University of Kentucky student Shannon Frazer, pictured in the Kernel office on 10/14/09. Photo by Ed Matthews

Column by Shannon Frazer. E-mail

Bullying is never O.K., no matter what.

But the latest hike in suicides among gay teens has brought the gay bullying issue to national attention.

In the past month, Americans have had the misfortune of learning through tragedy about this bullying surge through newspaper headlines.

For instance, 13-year-old Seth Walsh hung himself in his Tehachapi, Calif., backyard after his peers taunted him endlessly at school.

Tyler Clementi, an 18-year-old Rutgers University student, jumped off the George Washington Bridge after his roommate ousted him for being gay via the Internet.

Fifteen-year-old Billy Lucas reportedly faced ongoing verbal abuse as a gay student and hung himself Sept. 9.

And 13-year-old Asher Brown, Texas native, shot himself after facing ongoing taunting at his middle school.

It’s devastating to realize that it took these publicized suicides to bring this topic to the forefront.

What’s more devastating, though, is that the suicides were preventable. The wall of intolerance prevalent in American society is to blame.

Famed gay comedian Ellen DeGeneres recently addressed this issue in a message for all Americans.

In her speech, she said, “This needs to be a wake-up call to everyone that teenage bullying and teasing is an epidemic in this country, and the death rate is climbing. One life lost in a senseless way is tragic, four lives lost is a crisis.”

I couldn’t agree more.

According to an Oct. 3 New York Times article, gay activists have recognized the need for federal officials to step in.

“This is a moment where every one of us — parents, teachers, students, elected officials and all people of conscience — needs to stand up and speak out against intolerance in all its forms,” Arne Duncan, U.S. Secretary of Education, said Friday.

While efforts expand nationwide, local concerns remain unaddressed.

In my experience, the most troubling display of this intolerance comes from the preachers that deliver their anti-gay messages in the free speech area outside of the UK Student Center. Even though the taunts aren’t directed at me, I’m still offended and confused why preachers feel the need to call out against — and ultimately judge — students.

Personally, I think it’s inappropriate to express intensified and pointed hate toward a particular group, whether a person agrees or disagrees with that group’s message.

Even if homosexuality is against these preachers’ beliefs, if a mere difference in perspectives is justification for constant torment, then I don’t understand their argument.
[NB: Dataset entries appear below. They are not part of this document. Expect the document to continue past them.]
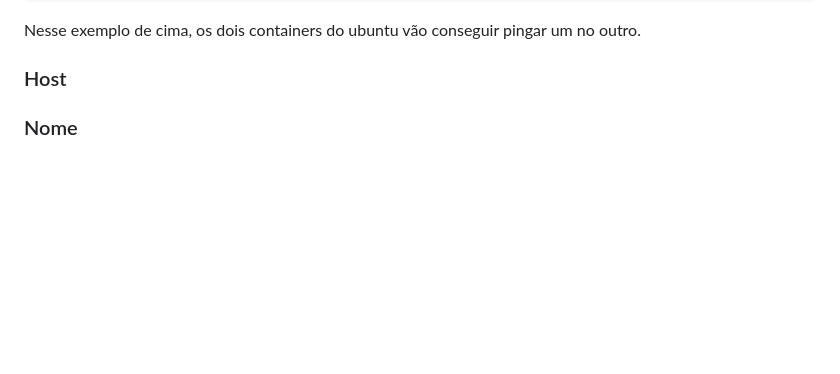
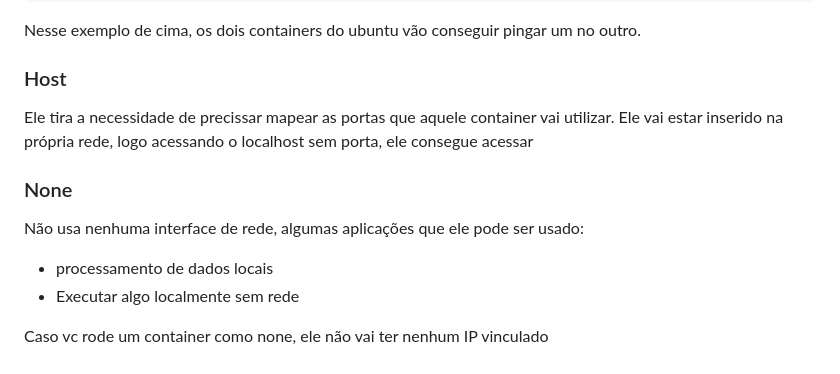
Before and after one commit to gabrielmaiaaa/Introducao-Docker, a Markdown page: README.md, the part around the change. Rendered like a GitHub page; blank space fills up the shorter version.

```diff
--- a/README.md
+++ b/README.md
@@ -327,6 +327,11 @@ ping ubuntu2
 Nesse exemplo de cima, os dois containers do ubuntu vão conseguir pingar um no outro.
 
 ### Host
+Ele tira a necessidade de precissar mapear as portas que aquele container vai utilizar. Ele vai estar inserido na própria rede, logo acessando o localhost sem porta, ele consegue acessar
 
+### None
+Não usa nenhuma interface de rede, algumas aplicações que ele pode ser usado:
+- processamento de dados locais
+- Executar algo localmente sem rede
 
-### Nome
+Caso vc rode um container como none, ele não vai ter nenhum IP vinculado
```
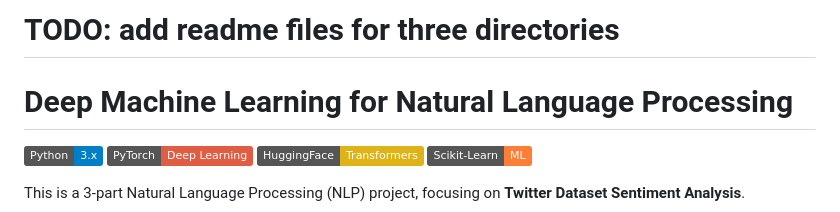
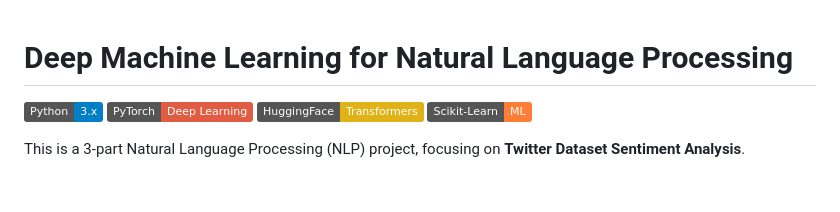
Before and after one commit to Fanisbar/ML_nlp_sentiment_analysis, a Markdown page: README.md, the part around the change. GitHub-like rendering; badges without logos; blank space fills up the shorter version.

Commit message:
Likely finalized main README
Removed TODO comment for README file updates.

```diff
--- a/README.md
+++ b/README.md
@@ -1,6 +1,3 @@
-# TODO: add readme files for three directories
-
-
 # Deep Machine Learning for Natural Language Processing
 
 ![Python](https://img.shields.io/badge/Python-3.x-blue?logo=python)
```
Sexual orientation is not a legitimate cause for verbal abuse.

More people need to stand up against this intolerance, no matter their stance on gay issues. They should learn to have the heart to appreciate and value others’ lives as much as their own. Ideologies may differ but should never be exploited, especially by invective means.